WORK TO COMPLETE: Only the lines that hold the word "innerHTML" are wanted from this listing.
[Opening ENTRIES SHOWN section]
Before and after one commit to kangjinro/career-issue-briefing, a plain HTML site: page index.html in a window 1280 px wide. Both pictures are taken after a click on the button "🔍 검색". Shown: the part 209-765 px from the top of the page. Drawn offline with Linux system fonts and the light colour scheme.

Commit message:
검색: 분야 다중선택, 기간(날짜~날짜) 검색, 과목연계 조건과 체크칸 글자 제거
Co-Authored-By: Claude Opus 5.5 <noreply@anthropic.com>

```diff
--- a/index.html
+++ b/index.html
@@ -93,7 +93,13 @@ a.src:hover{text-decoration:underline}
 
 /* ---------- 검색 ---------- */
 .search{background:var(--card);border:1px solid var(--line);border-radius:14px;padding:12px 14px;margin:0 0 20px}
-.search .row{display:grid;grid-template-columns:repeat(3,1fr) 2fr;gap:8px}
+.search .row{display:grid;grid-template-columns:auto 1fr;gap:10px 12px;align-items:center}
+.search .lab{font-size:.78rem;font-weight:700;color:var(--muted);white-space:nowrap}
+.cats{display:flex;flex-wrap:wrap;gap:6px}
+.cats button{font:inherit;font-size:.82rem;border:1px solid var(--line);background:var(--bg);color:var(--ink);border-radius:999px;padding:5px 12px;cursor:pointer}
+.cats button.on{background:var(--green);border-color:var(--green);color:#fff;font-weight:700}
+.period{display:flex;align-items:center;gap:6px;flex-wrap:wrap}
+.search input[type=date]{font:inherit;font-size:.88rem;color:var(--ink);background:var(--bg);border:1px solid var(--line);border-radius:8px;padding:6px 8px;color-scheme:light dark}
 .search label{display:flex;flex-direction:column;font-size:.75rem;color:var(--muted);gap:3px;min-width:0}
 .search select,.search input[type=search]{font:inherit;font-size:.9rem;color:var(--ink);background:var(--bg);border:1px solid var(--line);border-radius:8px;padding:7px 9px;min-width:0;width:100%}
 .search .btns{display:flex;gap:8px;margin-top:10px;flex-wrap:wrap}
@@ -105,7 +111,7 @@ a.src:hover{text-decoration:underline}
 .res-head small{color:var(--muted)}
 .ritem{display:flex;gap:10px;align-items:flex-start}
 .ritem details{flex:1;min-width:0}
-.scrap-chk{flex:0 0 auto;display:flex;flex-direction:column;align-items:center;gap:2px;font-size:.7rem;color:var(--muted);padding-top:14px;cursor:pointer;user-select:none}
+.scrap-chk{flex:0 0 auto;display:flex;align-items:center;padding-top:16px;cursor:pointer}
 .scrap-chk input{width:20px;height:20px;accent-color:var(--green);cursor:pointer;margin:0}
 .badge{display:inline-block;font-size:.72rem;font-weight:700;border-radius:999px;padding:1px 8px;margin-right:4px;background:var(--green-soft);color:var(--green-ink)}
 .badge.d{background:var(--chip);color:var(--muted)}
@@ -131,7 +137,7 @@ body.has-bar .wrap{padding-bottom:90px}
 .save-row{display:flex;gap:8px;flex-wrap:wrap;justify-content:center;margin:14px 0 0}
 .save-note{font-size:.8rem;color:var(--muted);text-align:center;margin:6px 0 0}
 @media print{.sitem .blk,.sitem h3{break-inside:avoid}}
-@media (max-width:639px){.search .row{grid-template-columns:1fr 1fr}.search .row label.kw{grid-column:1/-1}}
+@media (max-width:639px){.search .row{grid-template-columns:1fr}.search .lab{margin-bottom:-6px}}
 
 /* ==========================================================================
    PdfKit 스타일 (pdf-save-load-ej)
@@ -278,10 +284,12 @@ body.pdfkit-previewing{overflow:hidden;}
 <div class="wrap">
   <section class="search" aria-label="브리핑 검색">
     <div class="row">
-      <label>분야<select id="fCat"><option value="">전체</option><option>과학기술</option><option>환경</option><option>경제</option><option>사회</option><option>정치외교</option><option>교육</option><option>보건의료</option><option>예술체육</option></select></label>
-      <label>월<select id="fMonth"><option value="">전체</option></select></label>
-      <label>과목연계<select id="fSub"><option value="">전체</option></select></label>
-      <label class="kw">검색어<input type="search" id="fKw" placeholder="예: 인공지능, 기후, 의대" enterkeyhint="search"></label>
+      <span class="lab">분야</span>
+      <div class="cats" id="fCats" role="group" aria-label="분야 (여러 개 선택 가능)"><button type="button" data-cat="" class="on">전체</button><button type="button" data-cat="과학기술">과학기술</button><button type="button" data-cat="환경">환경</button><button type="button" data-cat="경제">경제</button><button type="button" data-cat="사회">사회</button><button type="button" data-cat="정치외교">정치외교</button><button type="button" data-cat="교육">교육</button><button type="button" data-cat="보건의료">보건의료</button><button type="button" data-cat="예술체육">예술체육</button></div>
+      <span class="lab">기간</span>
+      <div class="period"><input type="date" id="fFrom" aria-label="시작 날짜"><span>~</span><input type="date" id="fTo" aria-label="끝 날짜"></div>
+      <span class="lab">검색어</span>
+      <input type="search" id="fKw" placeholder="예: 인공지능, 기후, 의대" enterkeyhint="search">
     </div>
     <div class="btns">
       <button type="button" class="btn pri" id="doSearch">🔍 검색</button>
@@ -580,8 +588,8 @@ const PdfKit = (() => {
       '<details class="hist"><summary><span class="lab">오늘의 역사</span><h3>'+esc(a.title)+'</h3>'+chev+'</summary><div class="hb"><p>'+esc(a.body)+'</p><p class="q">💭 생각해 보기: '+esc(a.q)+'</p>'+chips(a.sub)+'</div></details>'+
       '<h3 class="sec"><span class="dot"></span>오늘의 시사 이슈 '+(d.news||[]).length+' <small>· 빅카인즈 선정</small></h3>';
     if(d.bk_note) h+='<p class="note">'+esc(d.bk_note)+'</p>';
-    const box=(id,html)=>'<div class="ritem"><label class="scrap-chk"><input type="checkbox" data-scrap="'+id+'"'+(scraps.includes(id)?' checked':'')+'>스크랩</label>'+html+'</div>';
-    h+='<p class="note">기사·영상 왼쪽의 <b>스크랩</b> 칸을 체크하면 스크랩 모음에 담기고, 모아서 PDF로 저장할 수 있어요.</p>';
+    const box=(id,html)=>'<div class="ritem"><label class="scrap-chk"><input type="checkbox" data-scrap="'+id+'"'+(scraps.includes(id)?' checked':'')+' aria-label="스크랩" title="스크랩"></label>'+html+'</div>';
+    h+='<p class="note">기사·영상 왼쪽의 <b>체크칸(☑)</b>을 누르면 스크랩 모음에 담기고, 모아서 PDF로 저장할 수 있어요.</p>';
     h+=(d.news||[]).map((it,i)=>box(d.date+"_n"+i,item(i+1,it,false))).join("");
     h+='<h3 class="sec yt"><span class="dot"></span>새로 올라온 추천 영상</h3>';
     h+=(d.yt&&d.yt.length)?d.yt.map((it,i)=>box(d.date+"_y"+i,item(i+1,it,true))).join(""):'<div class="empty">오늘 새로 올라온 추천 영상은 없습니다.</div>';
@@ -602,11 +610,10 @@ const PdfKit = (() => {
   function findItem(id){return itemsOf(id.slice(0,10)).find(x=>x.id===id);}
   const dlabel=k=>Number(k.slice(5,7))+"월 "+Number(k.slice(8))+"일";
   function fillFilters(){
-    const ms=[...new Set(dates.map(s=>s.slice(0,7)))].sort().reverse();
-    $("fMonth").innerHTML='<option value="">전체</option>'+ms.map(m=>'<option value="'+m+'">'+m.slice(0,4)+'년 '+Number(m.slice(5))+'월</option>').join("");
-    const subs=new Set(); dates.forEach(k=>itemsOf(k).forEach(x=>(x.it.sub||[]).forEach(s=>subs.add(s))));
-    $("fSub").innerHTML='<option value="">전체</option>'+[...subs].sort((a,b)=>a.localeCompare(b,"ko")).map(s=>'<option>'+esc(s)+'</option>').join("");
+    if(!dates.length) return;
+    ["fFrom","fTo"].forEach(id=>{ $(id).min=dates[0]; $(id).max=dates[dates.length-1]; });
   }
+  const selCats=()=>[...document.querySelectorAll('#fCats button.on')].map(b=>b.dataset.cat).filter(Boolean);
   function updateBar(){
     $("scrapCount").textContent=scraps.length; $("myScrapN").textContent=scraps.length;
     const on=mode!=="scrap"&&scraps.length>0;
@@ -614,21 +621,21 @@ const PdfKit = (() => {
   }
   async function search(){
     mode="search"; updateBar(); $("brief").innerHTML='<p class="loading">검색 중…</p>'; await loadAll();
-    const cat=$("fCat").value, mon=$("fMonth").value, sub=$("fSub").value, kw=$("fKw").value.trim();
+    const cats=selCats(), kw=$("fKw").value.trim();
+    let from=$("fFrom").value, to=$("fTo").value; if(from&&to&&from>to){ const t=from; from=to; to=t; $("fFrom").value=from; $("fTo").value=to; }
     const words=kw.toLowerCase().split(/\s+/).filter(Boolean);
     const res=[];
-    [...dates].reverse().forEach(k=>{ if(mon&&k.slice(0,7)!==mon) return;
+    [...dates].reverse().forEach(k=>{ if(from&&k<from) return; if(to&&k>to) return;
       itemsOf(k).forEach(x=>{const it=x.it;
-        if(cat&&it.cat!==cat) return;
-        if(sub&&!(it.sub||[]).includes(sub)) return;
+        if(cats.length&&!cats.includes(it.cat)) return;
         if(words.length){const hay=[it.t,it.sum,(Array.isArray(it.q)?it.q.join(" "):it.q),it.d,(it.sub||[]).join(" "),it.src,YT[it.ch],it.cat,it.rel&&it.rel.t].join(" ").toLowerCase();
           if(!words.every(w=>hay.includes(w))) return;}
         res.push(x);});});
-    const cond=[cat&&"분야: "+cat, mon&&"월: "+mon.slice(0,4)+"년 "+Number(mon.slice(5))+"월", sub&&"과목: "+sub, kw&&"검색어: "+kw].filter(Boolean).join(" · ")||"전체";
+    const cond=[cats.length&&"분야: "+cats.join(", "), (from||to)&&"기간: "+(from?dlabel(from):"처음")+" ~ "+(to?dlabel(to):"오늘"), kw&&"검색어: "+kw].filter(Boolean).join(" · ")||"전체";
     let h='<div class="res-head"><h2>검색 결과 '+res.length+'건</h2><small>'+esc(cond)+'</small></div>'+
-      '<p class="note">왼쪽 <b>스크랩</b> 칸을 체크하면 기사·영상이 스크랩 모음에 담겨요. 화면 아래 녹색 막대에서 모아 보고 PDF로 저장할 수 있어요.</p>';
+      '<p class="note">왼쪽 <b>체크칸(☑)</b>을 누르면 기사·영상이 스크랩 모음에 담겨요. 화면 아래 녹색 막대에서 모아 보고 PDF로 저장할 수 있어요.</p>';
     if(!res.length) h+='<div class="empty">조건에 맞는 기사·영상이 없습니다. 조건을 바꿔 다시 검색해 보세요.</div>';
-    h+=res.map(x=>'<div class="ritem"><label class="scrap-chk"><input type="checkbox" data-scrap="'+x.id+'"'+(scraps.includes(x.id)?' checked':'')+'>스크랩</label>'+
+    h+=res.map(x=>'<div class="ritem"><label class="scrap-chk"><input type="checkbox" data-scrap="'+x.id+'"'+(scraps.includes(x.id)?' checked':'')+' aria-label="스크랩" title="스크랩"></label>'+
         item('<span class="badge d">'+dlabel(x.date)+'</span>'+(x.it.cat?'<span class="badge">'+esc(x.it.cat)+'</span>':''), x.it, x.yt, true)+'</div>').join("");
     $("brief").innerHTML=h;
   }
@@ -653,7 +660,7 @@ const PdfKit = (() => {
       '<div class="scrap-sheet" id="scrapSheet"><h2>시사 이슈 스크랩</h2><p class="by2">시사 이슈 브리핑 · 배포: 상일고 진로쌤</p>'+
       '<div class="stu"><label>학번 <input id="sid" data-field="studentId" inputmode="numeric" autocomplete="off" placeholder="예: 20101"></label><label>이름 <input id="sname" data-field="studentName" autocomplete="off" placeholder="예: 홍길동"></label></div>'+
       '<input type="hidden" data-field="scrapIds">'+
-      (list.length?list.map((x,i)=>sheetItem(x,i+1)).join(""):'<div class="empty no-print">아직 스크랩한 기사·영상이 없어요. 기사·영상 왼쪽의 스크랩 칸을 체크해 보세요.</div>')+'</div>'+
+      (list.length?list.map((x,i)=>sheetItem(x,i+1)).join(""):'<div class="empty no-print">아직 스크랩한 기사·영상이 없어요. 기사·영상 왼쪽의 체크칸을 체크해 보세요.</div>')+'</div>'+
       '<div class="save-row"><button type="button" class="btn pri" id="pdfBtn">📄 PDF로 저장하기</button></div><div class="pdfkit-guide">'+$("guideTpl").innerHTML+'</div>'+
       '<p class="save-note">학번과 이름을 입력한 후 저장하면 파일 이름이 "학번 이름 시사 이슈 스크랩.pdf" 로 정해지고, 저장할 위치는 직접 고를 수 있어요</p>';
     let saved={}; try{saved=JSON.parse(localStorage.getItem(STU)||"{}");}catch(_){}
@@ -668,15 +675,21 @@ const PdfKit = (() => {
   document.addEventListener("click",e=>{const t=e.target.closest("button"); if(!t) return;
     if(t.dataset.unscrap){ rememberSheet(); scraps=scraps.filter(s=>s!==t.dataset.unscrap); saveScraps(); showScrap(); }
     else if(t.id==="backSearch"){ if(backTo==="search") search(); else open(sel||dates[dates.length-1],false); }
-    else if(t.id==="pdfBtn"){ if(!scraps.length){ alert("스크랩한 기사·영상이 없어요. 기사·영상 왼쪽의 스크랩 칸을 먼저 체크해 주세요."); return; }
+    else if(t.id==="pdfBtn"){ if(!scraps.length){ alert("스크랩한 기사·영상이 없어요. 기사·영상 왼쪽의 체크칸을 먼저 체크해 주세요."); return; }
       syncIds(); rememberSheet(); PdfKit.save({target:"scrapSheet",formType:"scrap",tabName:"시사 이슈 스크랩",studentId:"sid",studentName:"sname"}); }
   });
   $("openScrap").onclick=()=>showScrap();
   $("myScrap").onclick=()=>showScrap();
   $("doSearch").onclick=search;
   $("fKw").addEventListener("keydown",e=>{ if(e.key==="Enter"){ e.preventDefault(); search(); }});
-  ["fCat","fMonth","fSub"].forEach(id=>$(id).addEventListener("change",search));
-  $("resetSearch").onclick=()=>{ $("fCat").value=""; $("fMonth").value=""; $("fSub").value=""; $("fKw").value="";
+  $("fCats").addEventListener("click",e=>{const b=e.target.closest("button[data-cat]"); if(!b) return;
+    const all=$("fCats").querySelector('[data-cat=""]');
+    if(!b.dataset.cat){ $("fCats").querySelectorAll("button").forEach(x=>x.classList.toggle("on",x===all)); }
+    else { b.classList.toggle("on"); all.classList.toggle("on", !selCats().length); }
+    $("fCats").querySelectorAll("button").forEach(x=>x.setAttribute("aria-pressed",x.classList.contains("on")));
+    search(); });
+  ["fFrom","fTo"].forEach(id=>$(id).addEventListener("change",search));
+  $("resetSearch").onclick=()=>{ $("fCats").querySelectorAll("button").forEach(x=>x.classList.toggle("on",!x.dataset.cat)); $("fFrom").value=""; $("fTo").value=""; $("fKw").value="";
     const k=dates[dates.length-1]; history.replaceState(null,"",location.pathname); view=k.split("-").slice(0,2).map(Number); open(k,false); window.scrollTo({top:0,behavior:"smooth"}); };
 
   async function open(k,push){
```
[Closing ENTRIES SHOWN section]
WRITTEN REPLY:
-    $("fMonth").innerHTML='<option value="">전체</option>'+ms.map(m=>'<option value="'+m+'">'+m.slice(0,4)+'년 '+Number(m.slice(5))+'월</option>').join("");
-    $("fSub").innerHTML='<option value="">전체</option>'+[...subs].sort((a,b)=>a.localeCompare(b,"ko")).map(s=>'<option>'+esc(s)+'</option>').join("");
     mode="search"; updateBar(); $("brief").innerHTML='<p class="loading">검색 중…</p>'; await loadAll();
     $("brief").innerHTML=h;
       '<div class="save-row"><button type="button" class="btn pri" id="pdfBtn">📄 PDF로 저장하기</button></div><div class="pdfkit-guide">'+$("guideTpl").innerHTML+'</div>'+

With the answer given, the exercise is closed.